It was a nightmare getting my wife to accept being in the adult family home. She was acting out horribly, holding a pillow over a resident’s face in the night, screaming, lashing out, refusing assistance as she became totally incontinent. She finally settled down after several days on a new medication to help with these behavioral symptoms. Once she finally settled down, COVID-19 hit, the epicenter less than two miles away, I haven’t been able to be with her in person since, a year later.
Several months after she entered the adult family home, our dog passed. The day I took him to the vet for the last time, I went to see my doctor for a prescription renewal. Just before I left the doctor’s office, I mentioned that my brother had just been air-lifted to the hospital unconscious with atrial fibrillation.
Out of an abundance of caution, the doctor had the nurse wheel in the EKG machine to test my heart. After all, I was just having panic attacks, right? He read the results and calmly asked the nurse to test it again. He then got close to my face and ordered me to go to the nearest emergency room and tell them I was in AFib. I asked if I could stop to get something to eat first. He said I had to go straight there or he would call 9-1-1.

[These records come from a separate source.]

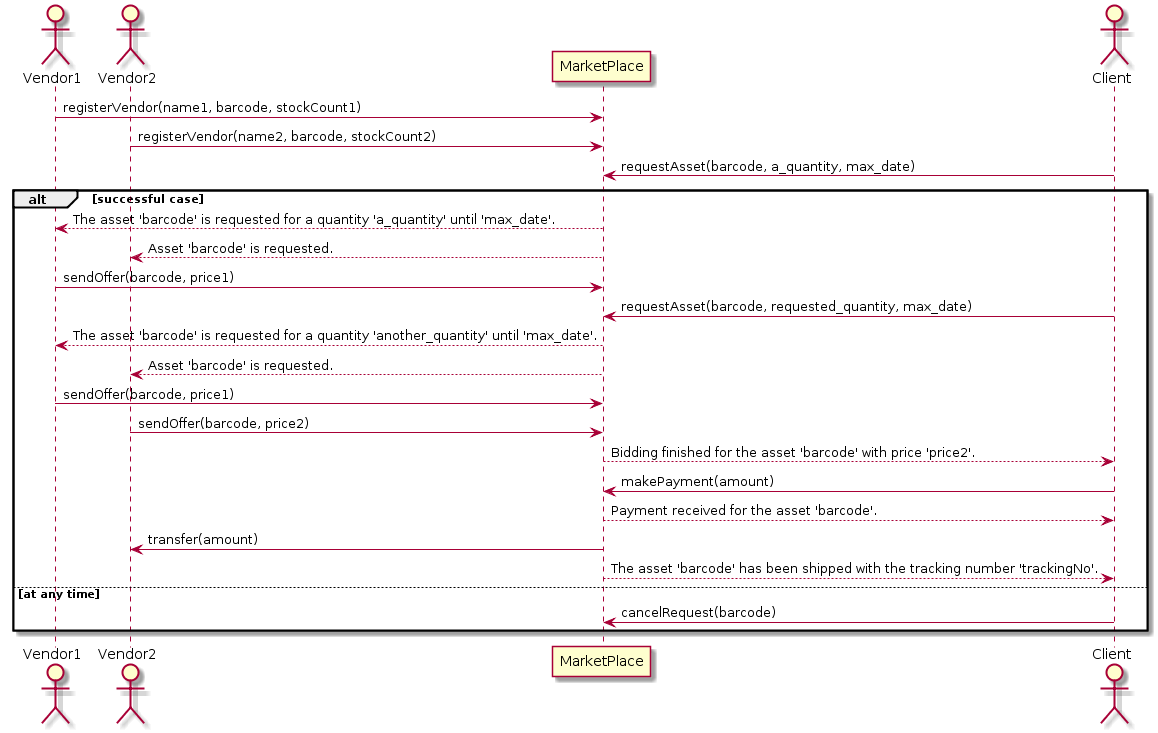
The PlantUML diagram ethereum/local-private-network/contracts/MarketPlace-v01/sequence_diagram.png in ogurcan/blockchain, before a commit. Source of this version:
```plantuml
@startuml
actor Vendor1
actor Vendor2
participant MarketPlace
actor Client

Vendor1->MarketPlace : registerVendor(name1, barcode, stockCount1)
Vendor2->MarketPlace : registerVendor(name2, barcode, stockCount2)
Client->MarketPlace : requestAsset(barcode, a_quantity, max_date)

alt successful case
   MarketPlace-->Vendor1 : The asset 'barcode' is requested for a quantity 'a_quantity' until 'max_date'.
   MarketPlace-->Vendor2 : Asset 'barcode' is requested.
   Vendor1->MarketPlace : sendOffer(barcode, price1)
   Client->MarketPlace : requestAsset(barcode, requested_quantity, max_date)
   MarketPlace-->Vendor1 : The asset 'barcode' is requested for a quantity 'another_quantity' until 'max_date'.
   MarketPlace-->Vendor2 : Asset 'barcode' is requested.
   Vendor1->MarketPlace : sendOffer(barcode, price1)
   Vendor2->MarketPlace : sendOffer(barcode, price2)
   MarketPlace-->Client : Bidding finished for the asset 'barcode' with price 'price2'.
   Client->MarketPlace : makePayment(amount)
   MarketPlace-->Client : Payment received for the asset 'barcode'.
   MarketPlace-> Vendor2: transfer(amount)
   MarketPlace-->Client : The asset 'barcode' has been shipped with the tracking number 'trackingNo'.
else at any time
   Client->MarketPlace : cancelRequest(barcode)
end
@enduml
```
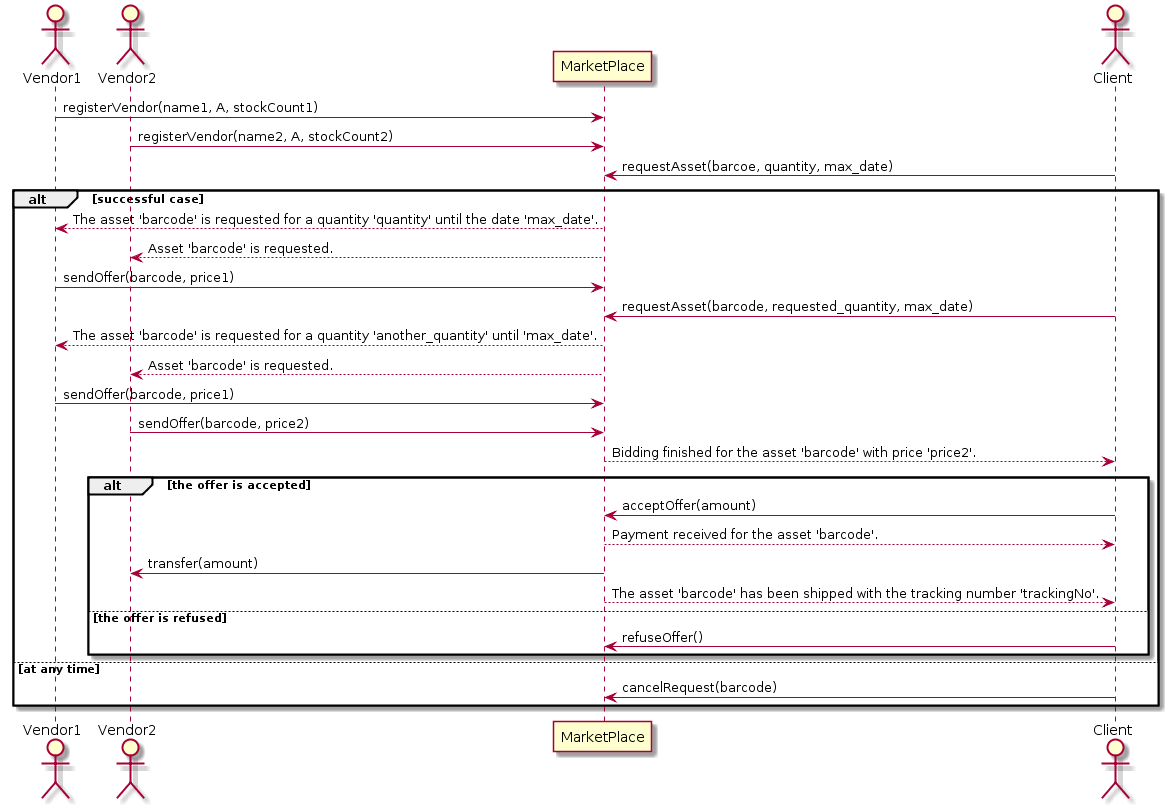
After the change.

What changed in the source:
```diff
@@ -4,12 +4,12 @@
 participant MarketPlace
 actor Client
 
-Vendor1->MarketPlace : registerVendor(name1, barcode, stockCount1)
-Vendor2->MarketPlace : registerVendor(name2, barcode, stockCount2)
-Client->MarketPlace : requestAsset(barcode, a_quantity, max_date)
+Vendor1->MarketPlace : registerVendor(name1, A, stockCount1)
+Vendor2->MarketPlace : registerVendor(name2, A, stockCount2)
+Client->MarketPlace : requestAsset(barcoe, quantity, max_date)
 
 alt successful case
-   MarketPlace-->Vendor1 : The asset 'barcode' is requested for a quantity 'a_quantity' until 'max_date'.
+   MarketPlace-->Vendor1 : The asset 'barcode' is requested for a quantity 'quantity' until the date 'max_date'.
    MarketPlace-->Vendor2 : Asset 'barcode' is requested.
    Vendor1->MarketPlace : sendOffer(barcode, price1)
    Client->MarketPlace : requestAsset(barcode, requested_quantity, max_date)
@@ -18,10 +18,14 @@
    Vendor1->MarketPlace : sendOffer(barcode, price1)
    Vendor2->MarketPlace : sendOffer(barcode, price2)
    MarketPlace-->Client : Bidding finished for the asset 'barcode' with price 'price2'.
-   Client->MarketPlace : makePayment(amount)
-   MarketPlace-->Client : Payment received for the asset 'barcode'.
-   MarketPlace-> Vendor2: transfer(amount)
-   MarketPlace-->Client : The asset 'barcode' has been shipped with the tracking number 'trackingNo'.
+   alt the offer is accepted
+      Client->MarketPlace : acceptOffer(amount)
+      MarketPlace-->Client : Payment received for the asset 'barcode'.
+      MarketPlace-> Vendor2: transfer(amount)
+      MarketPlace-->Client : The asset 'barcode' has been shipped with the tracking number 'trackingNo'.
+   else the offer is refused
+      Client->MarketPlace : refuseOffer()
+   end
 else at any time
    Client->MarketPlace : cancelRequest(barcode)
 end
```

I knew something was wrong with me, but I didn’t realize my heart was racing over 140 beats per minute and my blood pressure was around 160. I was put on medication to slow my heart rate, lower the blood pressure and thin my blood.
When I returned home there was no one to take care of, just quiet and solitude.
It took several months to get my health on track, a year later I’m doing okay. I still can’t see my wife except through a window, but I call her every day and enjoy what recognition and laughter are available for us.
Looking back, I think I would be more grateful for our time together, however challenging. I touched her often, which reassured her. I learned to focus on the silver linings, and not take things personally. We always were receptive to laughter and enjoyment. She was able to express her appreciation for all my efforts in the house and gardens, efforts she requested and inspired. I was too swamped to focus on my health and well-being. I was fortunate to recover it for the most part. I’m grateful for all I have learned, especially for the Alzheimer’s Disease Support Group I have attended religiously for several years.
Craig and his wife, Randie, lived together in Bothell, WA for over 40 years. Randie now resides in Kirkland, WA at an adult family home.